Given data Start Marker

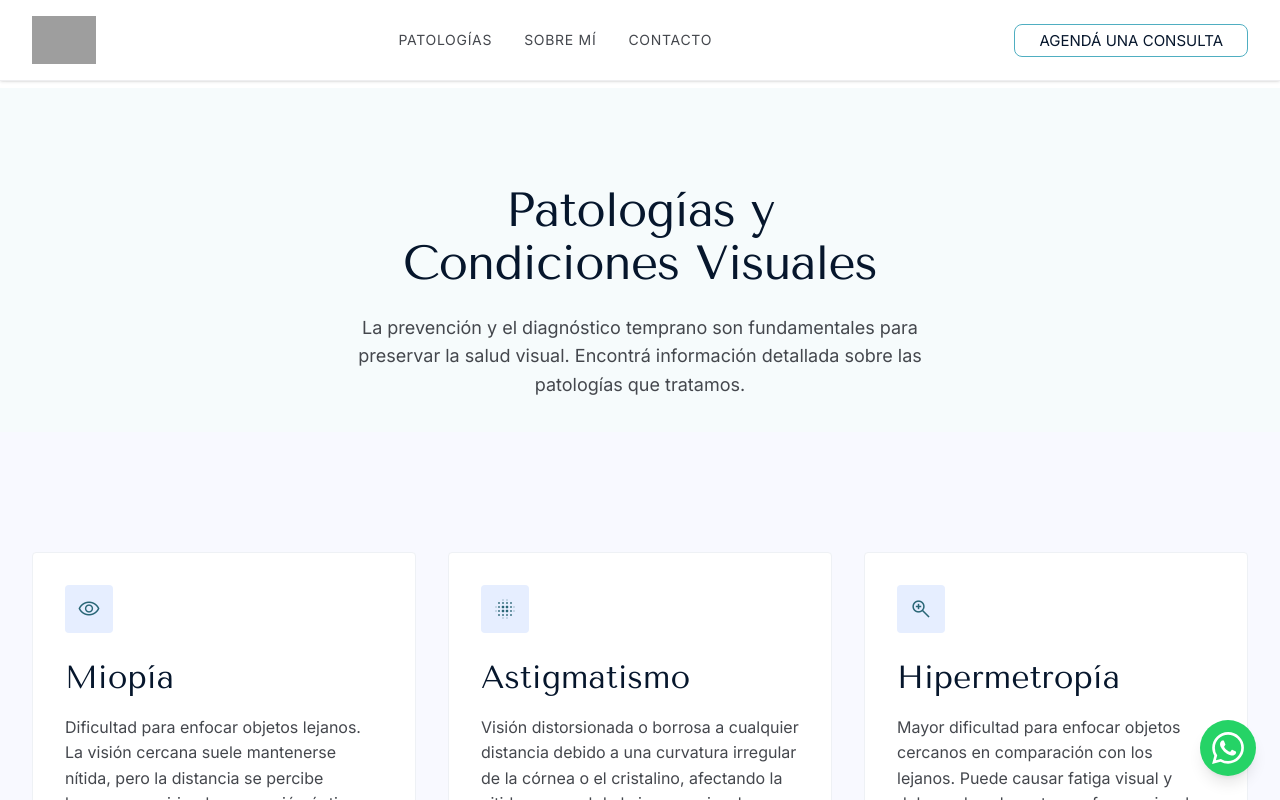
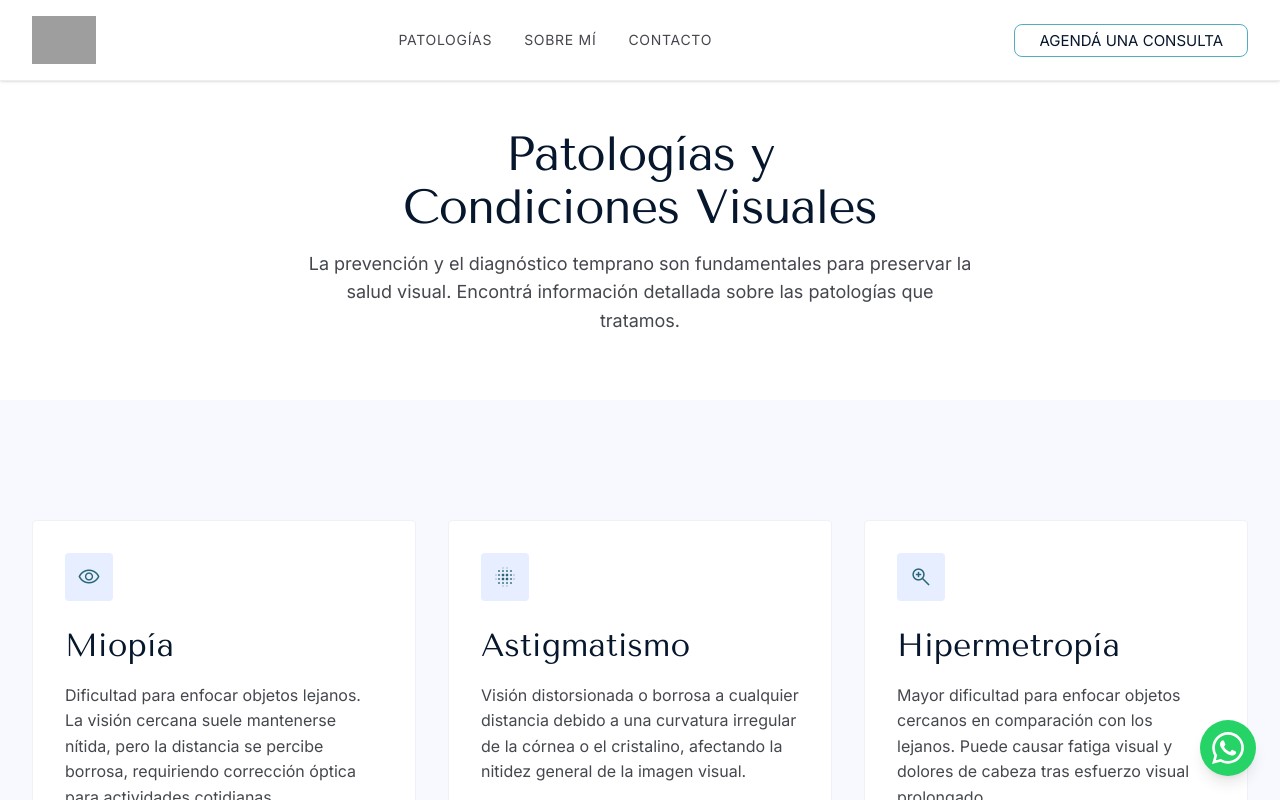
Before and after one commit to dibrand-dev/taboada, a Next.js app in the folder web-app/: page /patologias in a window 1280 px wide. Shown: the top 800 px of the page. Built offline with nearby package versions, Linux system fonts and the light colour scheme; grey boxes are pictures that could not be loaded.

Commit message:
style: make patologias hero exactly match preguntas-frecuentes hero

```diff
--- a/web-app/src/app/patologias/page.tsx
+++ b/web-app/src/app/patologias/page.tsx
@@ -3,19 +3,15 @@ import Head from "next/head";
 export default function Patologias() {
   return (
     <>
-      <main className="flex-grow pt-[72px] md:pt-[88px]">
+      <main className="flex-grow pt-32 pb-24">
         {/* Hero Section */}
-        <section className="bg-[#f6fbfc] px-8 pt-24 pb-8">
-          <div className="max-w-[800px] mx-auto text-center flex flex-col items-center">
-            <div className="space-y-6">
-              <h1 className="font-marcellus text-[48px] font-normal leading-[1.1] tracking-[-0.02em] text-primary">
-                Patologías y<br />Condiciones Visuales
-              </h1>
-              <p className="font-inter text-[18px] leading-[1.6] text-on-surface-variant max-w-xl mx-auto">
-                La prevención y el diagnóstico temprano son fundamentales para preservar la salud visual. Encontrá información detallada sobre las patologías que tratamos.
-              </p>
-            </div>
-          </div>
+        <section className="px-8 text-center mb-16">
+          <h1 className="font-marcellus text-[48px] font-normal leading-[1.1] tracking-[-0.02em] text-primary mb-4">
+            Patologías y<br />Condiciones Visuales
+          </h1>
+          <p className="font-inter text-[18px] leading-[1.6] text-on-surface-variant max-w-2xl mx-auto">
+            La prevención y el diagnóstico temprano son fundamentales para preservar la salud visual. Encontrá información detallada sobre las patologías que tratamos.
+          </p>
         </section>
 
         {/* Content Grid */}
```
Also changed, not shown: 2 other files (tests, documents, lock files or other folders).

Given data End Marker

Task objective:
The required output is every line above that contains the string "text".

Response area:
-          <div className="max-w-[800px] mx-auto text-center flex flex-col items-center">
-              <h1 className="font-marcellus text-[48px] font-normal leading-[1.1] tracking-[-0.02em] text-primary">
-              <p className="font-inter text-[18px] leading-[1.6] text-on-surface-variant max-w-xl mx-auto">
+        <section className="px-8 text-center mb-16">
+          <h1 className="font-marcellus text-[48px] font-normal leading-[1.1] tracking-[-0.02em] text-primary mb-4">
+          <p className="font-inter text-[18px] leading-[1.6] text-on-surface-variant max-w-2xl mx-auto">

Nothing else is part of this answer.